“Also,” continued Boldon, “ remember, Noah Lyles has never made a United States 100-meter team in his life!”
“Hey Ato!” said the victorious Lyles and his post-race interview with Lewis Johnson, “Who did you put your money on!?”
“ Hey, he’s right,” said Boldon. “ I thought he’d come here and figure out his acceleration, and he did that!”
“ Congrats to the man,” concluded Boldon.
“ I deserve that!”
4) The great question going into the men’s shotput was the world record holder Ryan Crouser. Questions about his fitness and recovery from diagnosed blood clots lead to many questions.
But after his throw of 23.51 (the second-longest throw in history behind himself!), Trey Hardee sums it up the best.
“ He’s just a dangerous, powerful man!”
In the Post Recents view, which was conducted by Paul, Swangard, and Hardee
Crouser discussed how we had to balance the injury with his ability to “both be careful, but not have a long downside before Worlds.”
When Swangard asked Crouser that given his challenges this year, why he should come to this year’s world championships, especially with the Tokyo Olympics right around the corner, Crouser replied, “ I have a short time span and competition, and I felt this year is all about the world championships.”
4) “She’s done it and can’t believe it!”
Leigh Diffey’s proclamation about the amazing win by Sha’Carrie Richardson out of Lane 9 (!) in the women’s 100 m final was probably echoed by millions of viewers around the world, who also probably couldn’t believe that she did it either!
“Not since 2017 has an American woman won a world championship hundred gold,” said Boldon.
In the post-race interview with Johnson, Richardson, Recognized and Thanks people who supported her through her challenging times and how she “ what did the performance to speak for my words.”
It sure did.

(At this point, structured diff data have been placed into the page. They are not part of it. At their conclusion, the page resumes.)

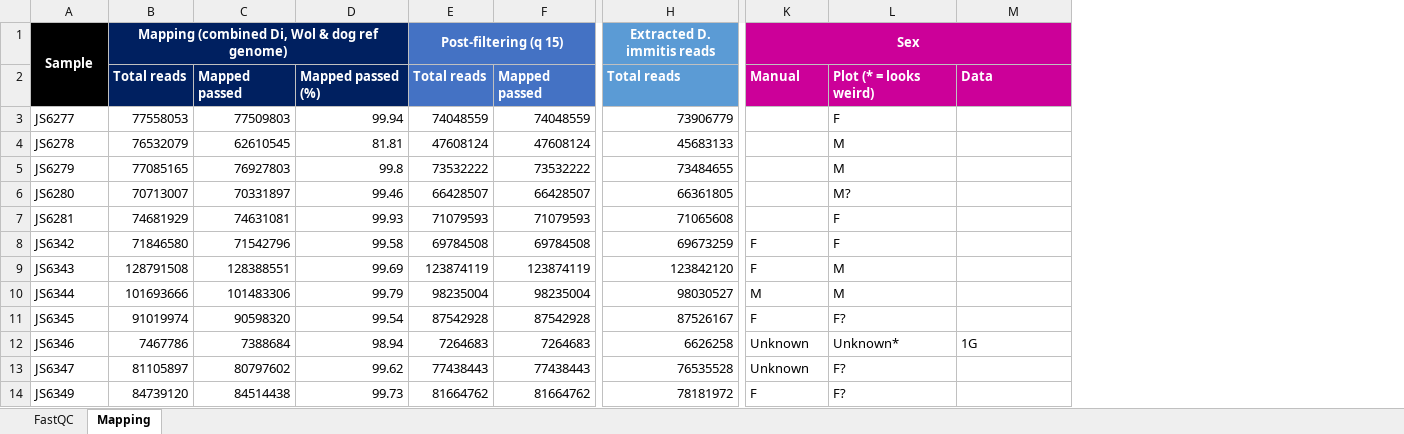
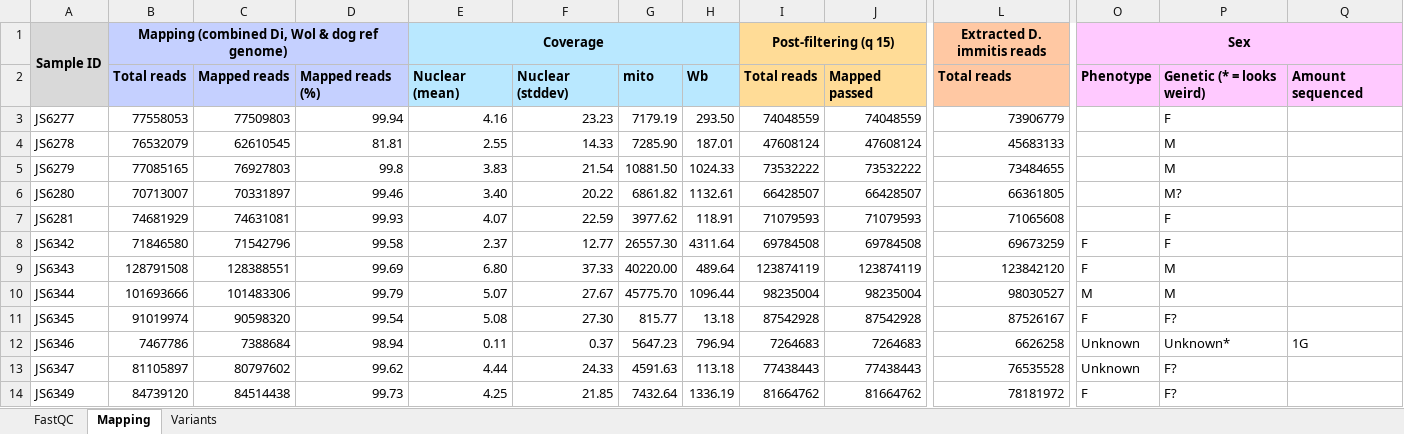
Before and after one commit to rosemondepower/heartworm_genome, an Excel workbook: 02_code/output/stats_summary.xlsx, sheet Mapping, drawn as a sheet; only a part is shown, gaps mark what is left out; values as stored, in another font and other column widths than the file's, no borders; conditional formats not drawn; addresses are those after the commit; the diff covers the shown part only; the diff names each change by its address in the sheet, - before the commit and + after, or states it on an @@ line.

```diff
--- a/02_code/output/stats_summary.xlsx (sheet Mapping)
+++ b/02_code/output/stats_summary.xlsx (sheet Mapping)
+sheet tab: Variants
+column E, rows 1-14: Coverage | Nuclear (mean) | 4.16 | 2.55 | 3.83 | 3.40 | 4.07 | 2.37 | 6.80 | 5.07 | 5.08 | 0.11 | 4.44 | 4.25
+column F, rows 2-14: Nuclear (stddev) | 23.23 | 14.33 | 21.54 | 20.22 | 22.59 | 12.77 | 37.33 | 27.67 | 27.30 | 0.37 | 24.33 | 21.85
+column G, rows 2-14: mito | 7179.19 | 7285.90 | 10881.50 | 6861.82 | 3977.62 | 26557.30 | 40220.00 | 45775.70 | 815.77 | 5647.23 | 4591.63 | 7432.64
+column H, rows 2-14: Wb | 293.50 | 187.01 | 1024.33 | 1132.61 | 118.91 | 4311.64 | 489.64 | 1096.44 | 13.18 | 796.94 | 113.18 | 1336.19
-A1: Sample
+A1: Sample ID
-A1:B1 text colour: #FFFFFF
+A1:B1 text colour: black
-A1:A2 fill: #000000
+A1:A2 fill: #D9D9D9
-B1:D2 fill: #002060
+B1:D2 fill: #C5D0FF
-I1 text colour: #FFFFFF
+I1 text colour: black
-I1:J2 fill: #4472C4
+I1:J2 fill: #FFDC97
-L1 text colour: #FFFFFF
+L1 text colour: black
-L1:L2 fill: #5B9BD5
+L1:L2 fill: #FFC8A3
-O1:Q2 fill: #CC0099
+O1:Q2 fill: #FFC9FF
-O1 text colour: #FFFFFF
+O1 text colour: black
-B2:D2 text colour: #FFFFFF
+B2:D2 text colour: black
-C2: Mapped passed
+C2: Mapped reads
-D2: Mapped passed (%)
+D2: Mapped reads (%)
-I2:Q2 text colour: #FFFFFF
+I2:Q2 text colour: black
-O2: Manual
+O2: Phenotype
-P2: Plot (* = looks weird)
+P2: Genetic (* = looks weird)
-Q2: Data
+Q2: Amount sequenced
```
Also changed, not shown: cell formats elsewhere in this sheet, 01_metadata/AdultHW_census.xlsx.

5) It was in the men’s 800-meter qualifiers that the “Agony of Defeat” led to a tough yet pleading assessment from both Boldon and Sonya Richards-Ross.